§ YOUR GOAL
For the listing below, output exactly the lines from the line with "export default Connexion;" up to and including the line with "import DeleteIcon from", and no other lines.

§ DATA RECORDS
↓↓↓
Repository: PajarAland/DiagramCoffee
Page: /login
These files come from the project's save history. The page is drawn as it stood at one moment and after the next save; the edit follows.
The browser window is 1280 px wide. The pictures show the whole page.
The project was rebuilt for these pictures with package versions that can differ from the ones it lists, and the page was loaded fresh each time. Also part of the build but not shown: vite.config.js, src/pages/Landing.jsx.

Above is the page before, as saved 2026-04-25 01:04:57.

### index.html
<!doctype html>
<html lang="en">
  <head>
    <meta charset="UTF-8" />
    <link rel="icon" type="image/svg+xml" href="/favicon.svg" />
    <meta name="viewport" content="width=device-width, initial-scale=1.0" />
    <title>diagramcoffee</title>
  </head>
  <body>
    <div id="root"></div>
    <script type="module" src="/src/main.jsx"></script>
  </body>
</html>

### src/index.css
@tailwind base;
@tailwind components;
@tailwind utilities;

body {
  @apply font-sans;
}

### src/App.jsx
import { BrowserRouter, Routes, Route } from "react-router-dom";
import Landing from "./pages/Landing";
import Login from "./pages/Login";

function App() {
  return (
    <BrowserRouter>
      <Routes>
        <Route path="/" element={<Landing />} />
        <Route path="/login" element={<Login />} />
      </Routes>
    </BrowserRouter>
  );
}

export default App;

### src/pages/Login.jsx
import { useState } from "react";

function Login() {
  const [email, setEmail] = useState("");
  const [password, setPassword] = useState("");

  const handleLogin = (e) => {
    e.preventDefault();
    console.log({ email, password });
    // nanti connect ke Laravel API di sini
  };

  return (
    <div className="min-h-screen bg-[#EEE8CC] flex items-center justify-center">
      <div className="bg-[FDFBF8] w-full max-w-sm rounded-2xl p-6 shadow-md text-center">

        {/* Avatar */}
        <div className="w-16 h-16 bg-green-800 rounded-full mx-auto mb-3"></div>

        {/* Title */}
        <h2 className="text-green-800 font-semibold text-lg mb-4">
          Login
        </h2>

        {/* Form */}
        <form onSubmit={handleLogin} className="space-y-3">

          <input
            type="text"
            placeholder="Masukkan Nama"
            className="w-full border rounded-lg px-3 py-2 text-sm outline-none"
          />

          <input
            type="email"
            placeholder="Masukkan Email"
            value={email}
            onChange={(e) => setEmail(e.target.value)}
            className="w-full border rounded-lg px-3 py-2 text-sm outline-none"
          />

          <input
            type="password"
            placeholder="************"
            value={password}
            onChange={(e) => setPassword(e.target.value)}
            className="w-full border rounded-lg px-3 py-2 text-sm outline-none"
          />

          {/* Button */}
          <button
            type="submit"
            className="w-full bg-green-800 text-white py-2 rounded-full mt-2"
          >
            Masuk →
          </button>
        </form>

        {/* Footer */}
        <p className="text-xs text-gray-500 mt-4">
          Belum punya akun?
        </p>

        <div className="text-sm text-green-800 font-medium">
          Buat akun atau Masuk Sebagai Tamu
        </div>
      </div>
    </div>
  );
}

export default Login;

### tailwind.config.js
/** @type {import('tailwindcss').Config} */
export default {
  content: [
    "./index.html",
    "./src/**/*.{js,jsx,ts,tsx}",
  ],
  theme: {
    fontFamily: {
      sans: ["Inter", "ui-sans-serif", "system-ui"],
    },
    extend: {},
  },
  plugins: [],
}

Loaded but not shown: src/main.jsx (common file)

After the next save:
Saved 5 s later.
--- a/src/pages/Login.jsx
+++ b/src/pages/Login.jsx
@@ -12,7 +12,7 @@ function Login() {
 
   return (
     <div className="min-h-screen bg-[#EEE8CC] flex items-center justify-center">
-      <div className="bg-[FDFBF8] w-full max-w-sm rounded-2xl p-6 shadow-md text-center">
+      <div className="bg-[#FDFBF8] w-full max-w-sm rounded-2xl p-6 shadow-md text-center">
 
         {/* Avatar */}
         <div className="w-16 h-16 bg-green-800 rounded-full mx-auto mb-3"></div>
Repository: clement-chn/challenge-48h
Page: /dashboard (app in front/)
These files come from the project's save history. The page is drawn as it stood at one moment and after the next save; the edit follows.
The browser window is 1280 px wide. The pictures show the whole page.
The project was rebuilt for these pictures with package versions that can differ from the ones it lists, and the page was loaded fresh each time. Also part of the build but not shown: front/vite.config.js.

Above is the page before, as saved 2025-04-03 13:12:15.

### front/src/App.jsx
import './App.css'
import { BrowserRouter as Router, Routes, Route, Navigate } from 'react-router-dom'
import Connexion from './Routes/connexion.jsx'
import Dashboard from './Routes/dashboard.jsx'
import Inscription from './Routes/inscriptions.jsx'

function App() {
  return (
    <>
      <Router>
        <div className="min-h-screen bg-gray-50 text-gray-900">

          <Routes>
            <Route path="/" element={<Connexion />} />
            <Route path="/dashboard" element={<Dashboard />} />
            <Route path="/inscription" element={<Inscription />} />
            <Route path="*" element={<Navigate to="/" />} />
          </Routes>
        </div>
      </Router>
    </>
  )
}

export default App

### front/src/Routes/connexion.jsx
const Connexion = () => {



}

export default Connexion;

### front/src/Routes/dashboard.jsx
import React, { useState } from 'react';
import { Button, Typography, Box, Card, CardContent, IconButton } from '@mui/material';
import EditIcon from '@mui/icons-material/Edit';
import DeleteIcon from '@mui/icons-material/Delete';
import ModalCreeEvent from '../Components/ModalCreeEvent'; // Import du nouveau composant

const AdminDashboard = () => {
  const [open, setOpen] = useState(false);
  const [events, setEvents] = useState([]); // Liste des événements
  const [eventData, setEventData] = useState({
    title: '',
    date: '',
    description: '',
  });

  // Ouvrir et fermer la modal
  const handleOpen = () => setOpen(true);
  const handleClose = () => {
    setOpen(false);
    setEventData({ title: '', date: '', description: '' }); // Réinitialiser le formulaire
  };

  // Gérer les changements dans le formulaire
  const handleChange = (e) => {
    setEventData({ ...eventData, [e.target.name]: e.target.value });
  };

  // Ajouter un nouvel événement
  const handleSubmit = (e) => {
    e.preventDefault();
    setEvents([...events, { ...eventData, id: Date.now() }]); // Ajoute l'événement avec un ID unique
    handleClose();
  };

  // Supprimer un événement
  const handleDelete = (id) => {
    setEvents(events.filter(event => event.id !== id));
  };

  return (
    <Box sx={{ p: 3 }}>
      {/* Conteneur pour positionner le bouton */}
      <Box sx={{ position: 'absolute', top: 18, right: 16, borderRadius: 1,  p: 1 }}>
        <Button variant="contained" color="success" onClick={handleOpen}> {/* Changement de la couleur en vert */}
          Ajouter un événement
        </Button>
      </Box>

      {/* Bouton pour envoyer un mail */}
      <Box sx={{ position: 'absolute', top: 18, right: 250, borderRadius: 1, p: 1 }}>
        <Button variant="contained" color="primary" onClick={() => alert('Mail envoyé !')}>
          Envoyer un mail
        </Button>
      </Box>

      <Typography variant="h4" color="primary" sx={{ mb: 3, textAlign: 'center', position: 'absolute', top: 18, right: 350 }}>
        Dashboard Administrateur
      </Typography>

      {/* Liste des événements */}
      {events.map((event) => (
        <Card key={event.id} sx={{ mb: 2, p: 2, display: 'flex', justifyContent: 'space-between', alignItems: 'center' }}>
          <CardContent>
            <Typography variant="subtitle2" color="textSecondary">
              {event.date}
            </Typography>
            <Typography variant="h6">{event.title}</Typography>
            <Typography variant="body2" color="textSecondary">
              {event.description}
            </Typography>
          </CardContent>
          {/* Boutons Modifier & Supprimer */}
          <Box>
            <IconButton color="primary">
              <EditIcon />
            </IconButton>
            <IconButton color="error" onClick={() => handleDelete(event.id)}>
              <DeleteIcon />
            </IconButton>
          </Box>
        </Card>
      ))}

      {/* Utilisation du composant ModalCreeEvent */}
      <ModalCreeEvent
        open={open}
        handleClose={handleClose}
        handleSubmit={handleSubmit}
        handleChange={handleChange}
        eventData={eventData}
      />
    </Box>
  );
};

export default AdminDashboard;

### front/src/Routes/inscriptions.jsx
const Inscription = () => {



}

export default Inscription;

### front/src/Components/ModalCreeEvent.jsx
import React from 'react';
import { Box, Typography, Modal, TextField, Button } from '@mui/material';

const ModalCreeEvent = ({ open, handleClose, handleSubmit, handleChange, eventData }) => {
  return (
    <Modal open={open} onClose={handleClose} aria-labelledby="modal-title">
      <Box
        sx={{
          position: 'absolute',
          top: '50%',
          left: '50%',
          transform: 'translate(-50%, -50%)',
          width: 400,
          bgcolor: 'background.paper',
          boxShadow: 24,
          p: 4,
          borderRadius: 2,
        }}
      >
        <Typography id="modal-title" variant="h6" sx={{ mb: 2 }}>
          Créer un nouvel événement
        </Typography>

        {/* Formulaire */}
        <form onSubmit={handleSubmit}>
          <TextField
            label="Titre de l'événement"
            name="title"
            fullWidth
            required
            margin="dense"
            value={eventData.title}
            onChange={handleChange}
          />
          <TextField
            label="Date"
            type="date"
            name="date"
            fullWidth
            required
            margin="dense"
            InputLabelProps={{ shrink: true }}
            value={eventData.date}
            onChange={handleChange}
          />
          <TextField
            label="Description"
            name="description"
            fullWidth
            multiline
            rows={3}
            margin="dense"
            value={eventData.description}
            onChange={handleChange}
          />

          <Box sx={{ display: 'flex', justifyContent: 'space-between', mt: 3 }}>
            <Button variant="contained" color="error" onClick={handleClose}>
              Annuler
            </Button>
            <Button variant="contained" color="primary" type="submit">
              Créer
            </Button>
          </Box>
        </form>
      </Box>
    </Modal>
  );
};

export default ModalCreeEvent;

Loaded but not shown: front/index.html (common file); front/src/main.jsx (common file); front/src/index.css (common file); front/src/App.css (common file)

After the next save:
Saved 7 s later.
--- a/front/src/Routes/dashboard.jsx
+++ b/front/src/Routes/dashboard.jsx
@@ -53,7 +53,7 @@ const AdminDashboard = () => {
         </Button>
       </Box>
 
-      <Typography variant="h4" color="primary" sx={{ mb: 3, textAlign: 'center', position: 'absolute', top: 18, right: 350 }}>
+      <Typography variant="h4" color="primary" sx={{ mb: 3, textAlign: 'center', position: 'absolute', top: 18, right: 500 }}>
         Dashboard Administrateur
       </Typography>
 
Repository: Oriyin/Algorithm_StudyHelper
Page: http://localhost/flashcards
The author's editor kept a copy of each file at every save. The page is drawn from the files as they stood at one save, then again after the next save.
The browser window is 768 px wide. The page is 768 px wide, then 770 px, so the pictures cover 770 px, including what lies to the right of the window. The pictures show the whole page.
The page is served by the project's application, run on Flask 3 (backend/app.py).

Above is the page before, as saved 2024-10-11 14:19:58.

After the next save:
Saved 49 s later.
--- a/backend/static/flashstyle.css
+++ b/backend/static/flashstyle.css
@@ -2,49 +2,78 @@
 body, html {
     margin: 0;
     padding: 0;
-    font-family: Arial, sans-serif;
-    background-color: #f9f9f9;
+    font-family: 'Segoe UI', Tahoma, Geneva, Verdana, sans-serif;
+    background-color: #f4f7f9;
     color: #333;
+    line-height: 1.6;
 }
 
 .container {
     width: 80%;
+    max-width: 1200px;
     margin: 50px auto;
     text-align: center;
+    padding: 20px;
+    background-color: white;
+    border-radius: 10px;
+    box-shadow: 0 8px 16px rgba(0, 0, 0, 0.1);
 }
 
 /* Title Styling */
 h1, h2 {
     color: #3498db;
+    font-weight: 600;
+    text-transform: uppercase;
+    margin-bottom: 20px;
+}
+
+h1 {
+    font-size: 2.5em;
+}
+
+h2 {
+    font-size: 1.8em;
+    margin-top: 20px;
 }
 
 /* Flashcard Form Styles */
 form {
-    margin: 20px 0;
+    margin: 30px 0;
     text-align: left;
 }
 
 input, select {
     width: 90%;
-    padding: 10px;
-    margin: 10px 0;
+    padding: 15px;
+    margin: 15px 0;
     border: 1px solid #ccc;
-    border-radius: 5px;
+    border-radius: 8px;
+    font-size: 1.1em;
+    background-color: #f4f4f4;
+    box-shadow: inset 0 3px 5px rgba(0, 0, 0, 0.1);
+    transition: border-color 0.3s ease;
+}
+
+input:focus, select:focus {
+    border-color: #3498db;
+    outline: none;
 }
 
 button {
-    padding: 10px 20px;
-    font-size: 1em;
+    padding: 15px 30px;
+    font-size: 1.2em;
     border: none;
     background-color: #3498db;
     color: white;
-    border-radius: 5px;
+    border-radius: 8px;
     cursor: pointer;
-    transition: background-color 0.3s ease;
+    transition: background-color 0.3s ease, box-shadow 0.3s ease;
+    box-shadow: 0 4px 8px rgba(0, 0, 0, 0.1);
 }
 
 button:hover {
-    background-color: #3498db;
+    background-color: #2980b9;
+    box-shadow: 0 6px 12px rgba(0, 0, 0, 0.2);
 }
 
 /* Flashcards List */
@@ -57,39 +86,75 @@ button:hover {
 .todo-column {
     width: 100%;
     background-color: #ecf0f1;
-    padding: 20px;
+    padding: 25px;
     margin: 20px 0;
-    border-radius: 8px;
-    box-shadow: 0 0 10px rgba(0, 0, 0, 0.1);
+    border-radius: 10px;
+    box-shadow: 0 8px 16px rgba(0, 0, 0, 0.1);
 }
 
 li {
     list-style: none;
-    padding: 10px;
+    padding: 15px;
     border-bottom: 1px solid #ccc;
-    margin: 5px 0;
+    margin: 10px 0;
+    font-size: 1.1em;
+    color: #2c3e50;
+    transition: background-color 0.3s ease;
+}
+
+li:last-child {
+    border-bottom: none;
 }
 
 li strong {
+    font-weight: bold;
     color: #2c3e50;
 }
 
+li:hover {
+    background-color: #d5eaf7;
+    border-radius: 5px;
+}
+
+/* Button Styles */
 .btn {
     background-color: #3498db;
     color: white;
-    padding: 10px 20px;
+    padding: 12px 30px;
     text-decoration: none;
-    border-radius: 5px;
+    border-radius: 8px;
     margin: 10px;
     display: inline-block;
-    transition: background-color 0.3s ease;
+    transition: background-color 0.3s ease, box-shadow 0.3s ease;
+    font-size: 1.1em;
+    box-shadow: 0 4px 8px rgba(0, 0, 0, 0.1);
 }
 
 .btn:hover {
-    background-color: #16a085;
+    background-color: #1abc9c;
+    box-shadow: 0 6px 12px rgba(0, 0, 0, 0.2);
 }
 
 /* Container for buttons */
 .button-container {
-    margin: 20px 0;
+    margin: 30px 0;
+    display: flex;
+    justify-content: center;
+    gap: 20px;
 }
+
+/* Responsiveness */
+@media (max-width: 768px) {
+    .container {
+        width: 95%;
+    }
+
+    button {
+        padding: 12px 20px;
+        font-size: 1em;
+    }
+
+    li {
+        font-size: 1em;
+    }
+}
↑↑↑
§ WRITTEN ANSWER
export default Connexion;

### front/src/Routes/dashboard.jsx
import React, { useState } from 'react';
import { Button, Typography, Box, Card, CardContent, IconButton } from '@mui/material';
import EditIcon from '@mui/icons-material/Edit';
import DeleteIcon from '@mui/icons-material/Delete';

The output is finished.